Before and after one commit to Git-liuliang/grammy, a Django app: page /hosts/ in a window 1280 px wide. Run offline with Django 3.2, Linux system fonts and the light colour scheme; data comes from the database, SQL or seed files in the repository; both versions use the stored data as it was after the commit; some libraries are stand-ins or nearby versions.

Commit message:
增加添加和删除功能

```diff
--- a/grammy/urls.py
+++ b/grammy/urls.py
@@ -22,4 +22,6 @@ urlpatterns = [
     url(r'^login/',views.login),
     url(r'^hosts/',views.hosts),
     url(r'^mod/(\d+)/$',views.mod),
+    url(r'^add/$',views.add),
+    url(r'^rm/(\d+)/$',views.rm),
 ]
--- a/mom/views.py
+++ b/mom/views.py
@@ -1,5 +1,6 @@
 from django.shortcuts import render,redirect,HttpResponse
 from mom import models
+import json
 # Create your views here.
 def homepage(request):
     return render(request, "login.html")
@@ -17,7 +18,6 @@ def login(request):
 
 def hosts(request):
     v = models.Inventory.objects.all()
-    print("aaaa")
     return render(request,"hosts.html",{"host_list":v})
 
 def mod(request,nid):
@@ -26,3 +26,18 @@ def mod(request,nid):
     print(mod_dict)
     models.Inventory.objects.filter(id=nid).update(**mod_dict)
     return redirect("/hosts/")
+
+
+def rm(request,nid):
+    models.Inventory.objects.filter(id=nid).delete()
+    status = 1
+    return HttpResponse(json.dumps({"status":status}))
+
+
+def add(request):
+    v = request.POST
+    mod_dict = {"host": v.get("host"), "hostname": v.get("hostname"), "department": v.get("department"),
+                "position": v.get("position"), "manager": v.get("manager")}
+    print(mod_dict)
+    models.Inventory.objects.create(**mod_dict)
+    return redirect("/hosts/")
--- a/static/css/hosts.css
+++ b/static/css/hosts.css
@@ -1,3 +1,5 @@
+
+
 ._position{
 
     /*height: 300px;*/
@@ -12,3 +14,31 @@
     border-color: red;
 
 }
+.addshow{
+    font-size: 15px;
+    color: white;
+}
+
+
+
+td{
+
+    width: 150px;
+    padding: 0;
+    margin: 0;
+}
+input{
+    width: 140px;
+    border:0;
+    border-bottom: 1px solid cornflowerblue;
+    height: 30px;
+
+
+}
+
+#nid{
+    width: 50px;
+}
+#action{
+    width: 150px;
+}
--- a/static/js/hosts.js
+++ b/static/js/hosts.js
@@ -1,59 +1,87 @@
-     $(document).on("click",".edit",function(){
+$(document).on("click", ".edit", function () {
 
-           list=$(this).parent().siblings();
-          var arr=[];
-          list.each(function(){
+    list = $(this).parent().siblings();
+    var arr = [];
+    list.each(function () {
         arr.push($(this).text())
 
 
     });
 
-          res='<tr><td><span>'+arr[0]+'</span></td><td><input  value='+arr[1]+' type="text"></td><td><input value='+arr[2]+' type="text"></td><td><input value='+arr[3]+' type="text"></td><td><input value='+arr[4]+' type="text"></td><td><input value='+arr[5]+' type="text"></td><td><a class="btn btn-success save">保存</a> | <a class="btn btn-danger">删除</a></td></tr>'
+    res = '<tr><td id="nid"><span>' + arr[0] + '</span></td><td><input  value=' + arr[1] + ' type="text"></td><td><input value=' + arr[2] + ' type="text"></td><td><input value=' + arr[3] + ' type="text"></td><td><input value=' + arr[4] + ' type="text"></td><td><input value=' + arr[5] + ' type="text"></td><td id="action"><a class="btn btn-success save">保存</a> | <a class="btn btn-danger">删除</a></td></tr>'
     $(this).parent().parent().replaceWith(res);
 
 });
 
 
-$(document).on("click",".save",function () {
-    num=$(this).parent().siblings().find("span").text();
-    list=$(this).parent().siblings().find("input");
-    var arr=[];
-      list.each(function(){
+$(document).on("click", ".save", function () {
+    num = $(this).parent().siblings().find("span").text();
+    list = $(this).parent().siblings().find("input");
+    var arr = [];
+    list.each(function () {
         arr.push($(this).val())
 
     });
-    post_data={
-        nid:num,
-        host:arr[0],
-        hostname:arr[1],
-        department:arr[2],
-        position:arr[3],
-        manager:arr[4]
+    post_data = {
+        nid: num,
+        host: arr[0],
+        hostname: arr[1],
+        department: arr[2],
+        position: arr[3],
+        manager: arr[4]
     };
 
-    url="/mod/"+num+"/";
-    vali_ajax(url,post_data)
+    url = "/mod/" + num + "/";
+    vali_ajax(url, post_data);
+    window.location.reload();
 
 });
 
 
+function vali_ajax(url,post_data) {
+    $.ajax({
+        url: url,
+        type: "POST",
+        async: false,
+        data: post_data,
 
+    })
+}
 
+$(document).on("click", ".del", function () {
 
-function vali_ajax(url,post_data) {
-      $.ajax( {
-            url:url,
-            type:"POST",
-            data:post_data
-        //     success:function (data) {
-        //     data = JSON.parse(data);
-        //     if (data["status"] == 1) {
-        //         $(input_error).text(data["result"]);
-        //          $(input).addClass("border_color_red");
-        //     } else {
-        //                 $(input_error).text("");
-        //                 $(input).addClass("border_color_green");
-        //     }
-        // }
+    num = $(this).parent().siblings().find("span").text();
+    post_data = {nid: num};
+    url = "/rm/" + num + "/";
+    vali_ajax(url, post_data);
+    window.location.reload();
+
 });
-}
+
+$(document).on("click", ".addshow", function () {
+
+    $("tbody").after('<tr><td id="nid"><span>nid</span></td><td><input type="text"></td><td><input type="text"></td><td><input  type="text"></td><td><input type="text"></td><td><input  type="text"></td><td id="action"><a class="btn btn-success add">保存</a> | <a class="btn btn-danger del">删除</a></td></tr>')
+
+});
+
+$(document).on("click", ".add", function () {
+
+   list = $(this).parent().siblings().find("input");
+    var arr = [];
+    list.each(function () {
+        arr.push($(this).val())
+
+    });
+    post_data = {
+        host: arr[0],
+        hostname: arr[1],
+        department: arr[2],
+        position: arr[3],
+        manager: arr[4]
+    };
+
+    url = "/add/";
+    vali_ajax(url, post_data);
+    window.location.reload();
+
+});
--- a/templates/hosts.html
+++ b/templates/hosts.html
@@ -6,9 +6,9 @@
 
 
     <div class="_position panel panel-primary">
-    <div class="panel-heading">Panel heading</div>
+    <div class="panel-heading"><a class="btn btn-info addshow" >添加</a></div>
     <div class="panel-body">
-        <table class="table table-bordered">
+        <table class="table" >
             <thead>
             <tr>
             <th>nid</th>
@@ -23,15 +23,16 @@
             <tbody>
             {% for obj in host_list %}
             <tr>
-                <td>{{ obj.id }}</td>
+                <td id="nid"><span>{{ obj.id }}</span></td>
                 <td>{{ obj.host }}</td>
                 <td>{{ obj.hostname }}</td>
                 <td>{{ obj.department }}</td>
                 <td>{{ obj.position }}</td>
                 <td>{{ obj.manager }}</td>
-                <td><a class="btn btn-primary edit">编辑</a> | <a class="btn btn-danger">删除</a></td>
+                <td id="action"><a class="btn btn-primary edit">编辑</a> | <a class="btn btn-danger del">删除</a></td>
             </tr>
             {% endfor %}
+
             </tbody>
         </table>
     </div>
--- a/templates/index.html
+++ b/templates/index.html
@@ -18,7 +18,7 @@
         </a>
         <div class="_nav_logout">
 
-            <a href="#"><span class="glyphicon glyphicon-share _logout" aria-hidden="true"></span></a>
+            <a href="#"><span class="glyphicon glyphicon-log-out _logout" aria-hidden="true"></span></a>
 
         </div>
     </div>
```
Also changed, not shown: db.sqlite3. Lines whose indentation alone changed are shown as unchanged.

——————

## What the task asks
Start at the top line of the records and retype them all exactly.

## Worked solution
Before and after one commit to Git-liuliang/grammy, a Django app: page /hosts/ in a window 1280 px wide. Run offline with Django 3.2, Linux system fonts and the light colour scheme; data comes from the database, SQL or seed files in the repository; both versions use the stored data as it was after the commit; some libraries are stand-ins or nearby versions.

Commit message:
增加添加和删除功能

```diff
--- a/grammy/urls.py
+++ b/grammy/urls.py
@@ -22,4 +22,6 @@ urlpatterns = [
     url(r'^login/',views.login),
     url(r'^hosts/',views.hosts),
     url(r'^mod/(\d+)/$',views.mod),
+    url(r'^add/$',views.add),
+    url(r'^rm/(\d+)/$',views.rm),
 ]
--- a/mom/views.py
+++ b/mom/views.py
@@ -1,5 +1,6 @@
 from django.shortcuts import render,redirect,HttpResponse
 from mom import models
+import json
 # Create your views here.
 def homepage(request):
     return render(request, "login.html")
@@ -17,7 +18,6 @@ def login(request):
 
 def hosts(request):
     v = models.Inventory.objects.all()
-    print("aaaa")
     return render(request,"hosts.html",{"host_list":v})
 
 def mod(request,nid):
@@ -26,3 +26,18 @@ def mod(request,nid):
     print(mod_dict)
     models.Inventory.objects.filter(id=nid).update(**mod_dict)
     return redirect("/hosts/")
+
+
+def rm(request,nid):
+    models.Inventory.objects.filter(id=nid).delete()
+    status = 1
+    return HttpResponse(json.dumps({"status":status}))
+
+
+def add(request):
+    v = request.POST
+    mod_dict = {"host": v.get("host"), "hostname": v.get("hostname"), "department": v.get("department"),
+                "position": v.get("position"), "manager": v.get("manager")}
+    print(mod_dict)
+    models.Inventory.objects.create(**mod_dict)
+    return redirect("/hosts/")
--- a/static/css/hosts.css
+++ b/static/css/hosts.css
@@ -1,3 +1,5 @@
+
+
 ._position{
 
     /*height: 300px;*/
@@ -12,3 +14,31 @@
     border-color: red;
 
 }
+.addshow{
+    font-size: 15px;
+    color: white;
+}
+
+
+
+td{
+
+    width: 150px;
+    padding: 0;
+    margin: 0;
+}
+input{
+    width: 140px;
+    border:0;
+    border-bottom: 1px solid cornflowerblue;
+    height: 30px;
+
+
+}
+
+#nid{
+    width: 50px;
+}
+#action{
+    width: 150px;
+}
--- a/static/js/hosts.js
+++ b/static/js/hosts.js
@@ -1,59 +1,87 @@
-     $(document).on("click",".edit",function(){
+$(document).on("click", ".edit", function () {
 
-           list=$(this).parent().siblings();
-          var arr=[];
-          list.each(function(){
+    list = $(this).parent().siblings();
+    var arr = [];
+    list.each(function () {
         arr.push($(this).text())
 
 
     });
 
-          res='<tr><td><span>'+arr[0]+'</span></td><td><input  value='+arr[1]+' type="text"></td><td><input value='+arr[2]+' type="text"></td><td><input value='+arr[3]+' type="text"></td><td><input value='+arr[4]+' type="text"></td><td><input value='+arr[5]+' type="text"></td><td><a class="btn btn-success save">保存</a> | <a class="btn btn-danger">删除</a></td></tr>'
+    res = '<tr><td id="nid"><span>' + arr[0] + '</span></td><td><input  value=' + arr[1] + ' type="text"></td><td><input value=' + arr[2] + ' type="text"></td><td><input value=' + arr[3] + ' type="text"></td><td><input value=' + arr[4] + ' type="text"></td><td><input value=' + arr[5] + ' type="text"></td><td id="action"><a class="btn btn-success save">保存</a> | <a class="btn btn-danger">删除</a></td></tr>'
     $(this).parent().parent().replaceWith(res);
 
 });
 
 
-$(document).on("click",".save",function () {
-    num=$(this).parent().siblings().find("span").text();
-    list=$(this).parent().siblings().find("input");
-    var arr=[];
-      list.each(function(){
+$(document).on("click", ".save", function () {
+    num = $(this).parent().siblings().find("span").text();
+    list = $(this).parent().siblings().find("input");
+    var arr = [];
+    list.each(function () {
         arr.push($(this).val())
 
     });
-    post_data={
-        nid:num,
-        host:arr[0],
-        hostname:arr[1],
-        department:arr[2],
-        position:arr[3],
-        manager:arr[4]
+    post_data = {
+        nid: num,
+        host: arr[0],
+        hostname: arr[1],
+        department: arr[2],
+        position: arr[3],
+        manager: arr[4]
     };
 
-    url="/mod/"+num+"/";
-    vali_ajax(url,post_data)
+    url = "/mod/" + num + "/";
+    vali_ajax(url, post_data);
+    window.location.reload();
 
 });
 
 
+function vali_ajax(url,post_data) {
+    $.ajax({
+        url: url,
+        type: "POST",
+        async: false,
+        data: post_data,
 
+    })
+}
 
+$(document).on("click", ".del", function () {
 
-function vali_ajax(url,post_data) {
-      $.ajax( {
-            url:url,
-            type:"POST",
-            data:post_data
-        //     success:function (data) {
-        //     data = JSON.parse(data);
-        //     if (data["status"] == 1) {
-        //         $(input_error).text(data["result"]);
-        //          $(input).addClass("border_color_red");
-        //     } else {
-        //                 $(input_error).text("");
-        //                 $(input).addClass("border_color_green");
-        //     }
-        // }
+    num = $(this).parent().siblings().find("span").text();
+    post_data = {nid: num};
+    url = "/rm/" + num + "/";
+    vali_ajax(url, post_data);
+    window.location.reload();
+
 });
-}
+
+$(document).on("click", ".addshow", function () {
+
+    $("tbody").after('<tr><td id="nid"><span>nid</span></td><td><input type="text"></td><td><input type="text"></td><td><input  type="text"></td><td><input type="text"></td><td><input  type="text"></td><td id="action"><a class="btn btn-success add">保存</a> | <a class="btn btn-danger del">删除</a></td></tr>')
+
+});
+
+$(document).on("click", ".add", function () {
+
+   list = $(this).parent().siblings().find("input");
+    var arr = [];
+    list.each(function () {
+        arr.push($(this).val())
+
+    });
+    post_data = {
+        host: arr[0],
+        hostname: arr[1],
+        department: arr[2],
+        position: arr[3],
+        manager: arr[4]
+    };
+
+    url = "/add/";
+    vali_ajax(url, post_data);
+    window.location.reload();
+
+});
--- a/templates/hosts.html
+++ b/templates/hosts.html
@@ -6,9 +6,9 @@
 
 
     <div class="_position panel panel-primary">
-    <div class="panel-heading">Panel heading</div>
+    <div class="panel-heading"><a class="btn btn-info addshow" >添加</a></div>
     <div class="panel-body">
-        <table class="table table-bordered">
+        <table class="table" >
             <thead>
             <tr>
             <th>nid</th>
@@ -23,15 +23,16 @@
             <tbody>
             {% for obj in host_list %}
             <tr>
-                <td>{{ obj.id }}</td>
+                <td id="nid"><span>{{ obj.id }}</span></td>
                 <td>{{ obj.host }}</td>
                 <td>{{ obj.hostname }}</td>
                 <td>{{ obj.department }}</td>
                 <td>{{ obj.position }}</td>
                 <td>{{ obj.manager }}</td>
-                <td><a class="btn btn-primary edit">编辑</a> | <a class="btn btn-danger">删除</a></td>
+                <td id="action"><a class="btn btn-primary edit">编辑</a> | <a class="btn btn-danger del">删除</a></td>
             </tr>
             {% endfor %}
+
             </tbody>
         </table>
     </div>
--- a/templates/index.html
+++ b/templates/index.html
@@ -18,7 +18,7 @@
         </a>
         <div class="_nav_logout">
 
-            <a href="#"><span class="glyphicon glyphicon-share _logout" aria-hidden="true"></span></a>
+            <a href="#"><span class="glyphicon glyphicon-log-out _logout" aria-hidden="true"></span></a>
 
         </div>
     </div>
```
Also changed, not shown: db.sqlite3. Lines whose indentation alone changed are shown as unchanged.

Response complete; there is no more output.